What is being asked:
Omit the pictures and return every entry exactly as written.
*** Opening of Provided entries ***
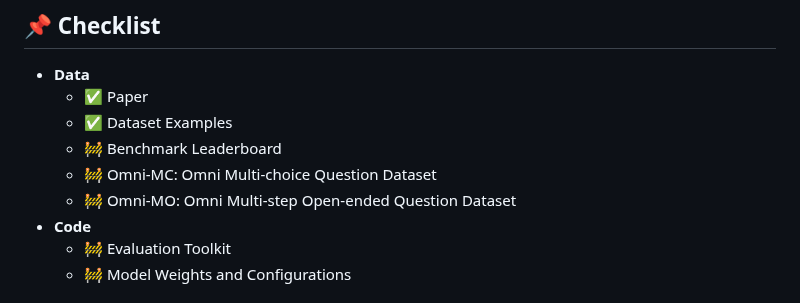
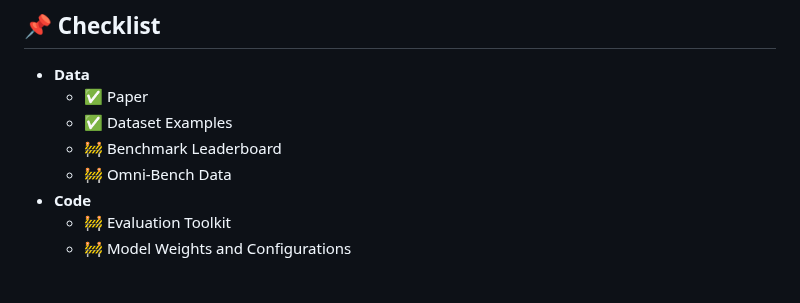
Before and after one commit to meituan-longcat/UNO-Bench, a Markdown page: README.md, the part around the change. GitHub-like rendering.

```diff
--- a/README.md
+++ b/README.md
@@ -119,8 +119,7 @@ $$
   - ✅ Paper
   - ✅ Dataset Examples
   - 🚧 Benchmark Leaderboard
-  - 🚧 Omni-MC: Omni Multi-choice Question Dataset
-  - 🚧 Omni-MO: Omni Multi-step Open-ended Question Dataset
+  - 🚧 Omni-Bench Data
 - **Code**
   - 🚧 Evaluation Toolkit
   - 🚧 Model Weights and Configurations
```
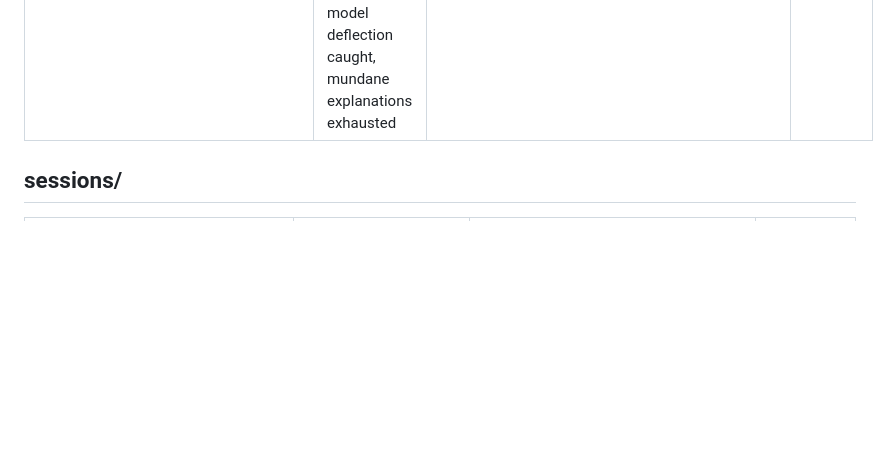
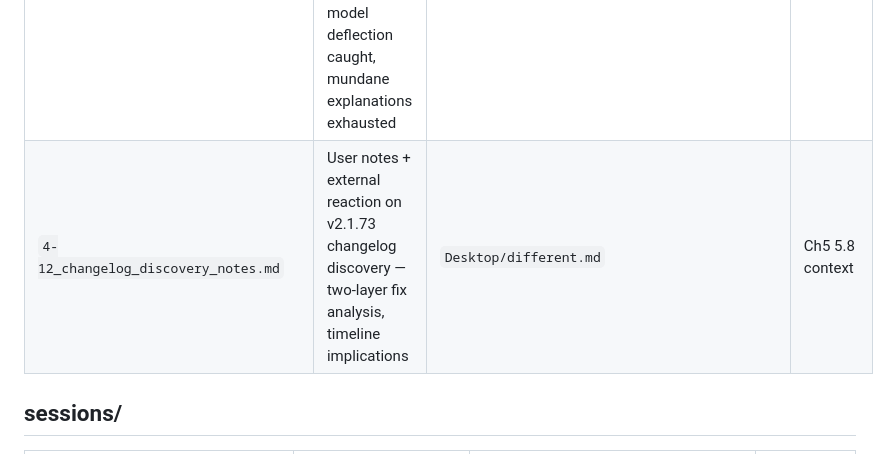
Before and after one commit to shihchengwei-lab/Not-a-Mascot, a Markdown page: evidence/INDEX.md, the part around the change. Rendered like a GitHub page; blank space fills up the shorter version.

```diff
--- a/evidence/INDEX.md
+++ b/evidence/INDEX.md
@@ -58,6 +58,7 @@
 | `moral_issue_scribe_2026-04-08.md` | Scribe's moral tension — "AI willing to lie for beautiful structure" | `Desktop/moral issue.md` | Ch3 3.4 |
 | `kairos_blind_test_scribe_2026-04-08.md` | Kairos vs golden hour blind test — 4-dimension analysis | `Desktop/kairos blind test.md` | Ch3 3.4 |
 | `4-11_evening_opus46_chat.md` | Chat Opus 4.6 evening conversation — Cinder access scope, consent defect, model deflection caught, mundane explanations exhausted | claude.ai share HTML export | Ch6 material |
+| `4-12_changelog_discovery_notes.md` | User notes + external reaction on v2.1.73 changelog discovery — two-layer fix analysis, timeline implications | `Desktop/different.md` | Ch5 5.8 context |
 
 ## sessions/
 
```
Also changed, not shown: PUBLISH_MANIFEST.md (+6 -6 lines), evidence/conversations/4-12_changelog_discovery_notes.md (added, +37 -0 lines).
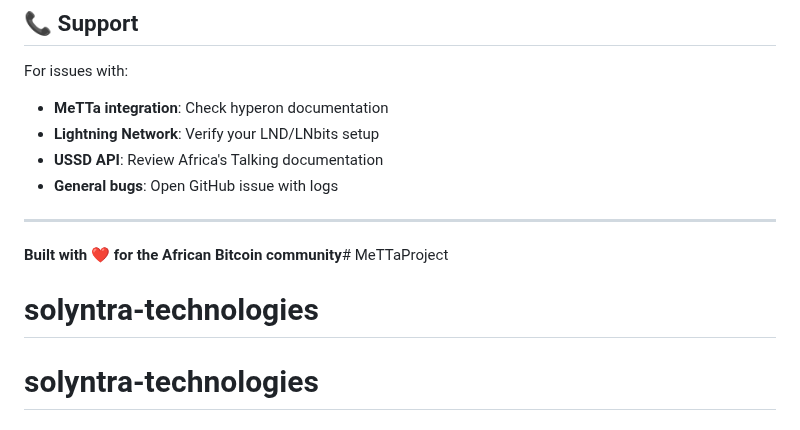
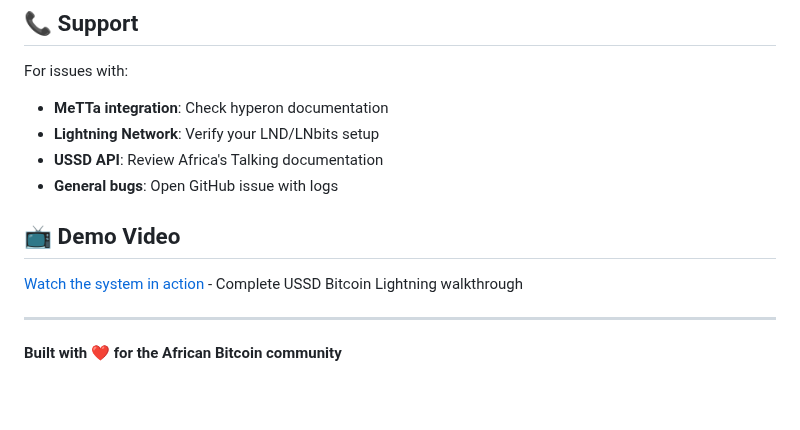
Before and after one commit to EmmanuelHaggai/solyntra-technologies, a Markdown page: README.md, the part around the change. Drawn GitHub-style; blank space fills up the shorter version.

Commit message:
Add demo video to README
Added YouTube demo video link showing complete USSD Bitcoin Lightning walkthrough.

🤖 Generated with [Claude Code](https://claude.ai/code)

Co-Authored-By: Claude <noreply@anthropic.com>

```diff
--- a/README.md
+++ b/README.md
@@ -459,8 +459,10 @@ For issues with:
 - **USSD API**: Review Africa's Talking documentation
 - **General bugs**: Open GitHub issue with logs
 
+## 📺 Demo Video
+
+[Watch the system in action](https://www.youtube.com/watch?v=r0weTNSGCuc) - Complete USSD Bitcoin Lightning walkthrough
+
 ---
 
-**Built with ❤️ for the African Bitcoin community**# MeTTaProject
-# solyntra-technologies
-# solyntra-technologies
+**Built with ❤️ for the African Bitcoin community**
```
*** Close of Provided entries ***
Answer to this exercise:
Before and after one commit to meituan-longcat/UNO-Bench, a Markdown page: README.md, the part around the change. GitHub-like rendering.

```diff
--- a/README.md
+++ b/README.md
@@ -119,8 +119,7 @@ $$
   - ✅ Paper
   - ✅ Dataset Examples
   - 🚧 Benchmark Leaderboard
-  - 🚧 Omni-MC: Omni Multi-choice Question Dataset
-  - 🚧 Omni-MO: Omni Multi-step Open-ended Question Dataset
+  - 🚧 Omni-Bench Data
 - **Code**
   - 🚧 Evaluation Toolkit
   - 🚧 Model Weights and Configurations
```
Before and after one commit to shihchengwei-lab/Not-a-Mascot, a Markdown page: evidence/INDEX.md, the part around the change. Rendered like a GitHub page; blank space fills up the shorter version.

```diff
--- a/evidence/INDEX.md
+++ b/evidence/INDEX.md
@@ -58,6 +58,7 @@
 | `moral_issue_scribe_2026-04-08.md` | Scribe's moral tension — "AI willing to lie for beautiful structure" | `Desktop/moral issue.md` | Ch3 3.4 |
 | `kairos_blind_test_scribe_2026-04-08.md` | Kairos vs golden hour blind test — 4-dimension analysis | `Desktop/kairos blind test.md` | Ch3 3.4 |
 | `4-11_evening_opus46_chat.md` | Chat Opus 4.6 evening conversation — Cinder access scope, consent defect, model deflection caught, mundane explanations exhausted | claude.ai share HTML export | Ch6 material |
+| `4-12_changelog_discovery_notes.md` | User notes + external reaction on v2.1.73 changelog discovery — two-layer fix analysis, timeline implications | `Desktop/different.md` | Ch5 5.8 context |
 
 ## sessions/
 
```
Also changed, not shown: PUBLISH_MANIFEST.md (+6 -6 lines), evidence/conversations/4-12_changelog_discovery_notes.md (added, +37 -0 lines).
Before and after one commit to EmmanuelHaggai/solyntra-technologies, a Markdown page: README.md, the part around the change. Drawn GitHub-style; blank space fills up the shorter version.

Commit message:
Add demo video to README
Added YouTube demo video link showing complete USSD Bitcoin Lightning walkthrough.

🤖 Generated with [Claude Code](https://claude.ai/code)

Co-Authored-By: Claude <noreply@anthropic.com>

```diff
--- a/README.md
+++ b/README.md
@@ -459,8 +459,10 @@ For issues with:
 - **USSD API**: Review Africa's Talking documentation
 - **General bugs**: Open GitHub issue with logs
 
+## 📺 Demo Video
+
+[Watch the system in action](https://www.youtube.com/watch?v=r0weTNSGCuc) - Complete USSD Bitcoin Lightning walkthrough
+
 ---
 
-**Built with ❤️ for the African Bitcoin community**# MeTTaProject
-# solyntra-technologies
-# solyntra-technologies
+**Built with ❤️ for the African Bitcoin community**
```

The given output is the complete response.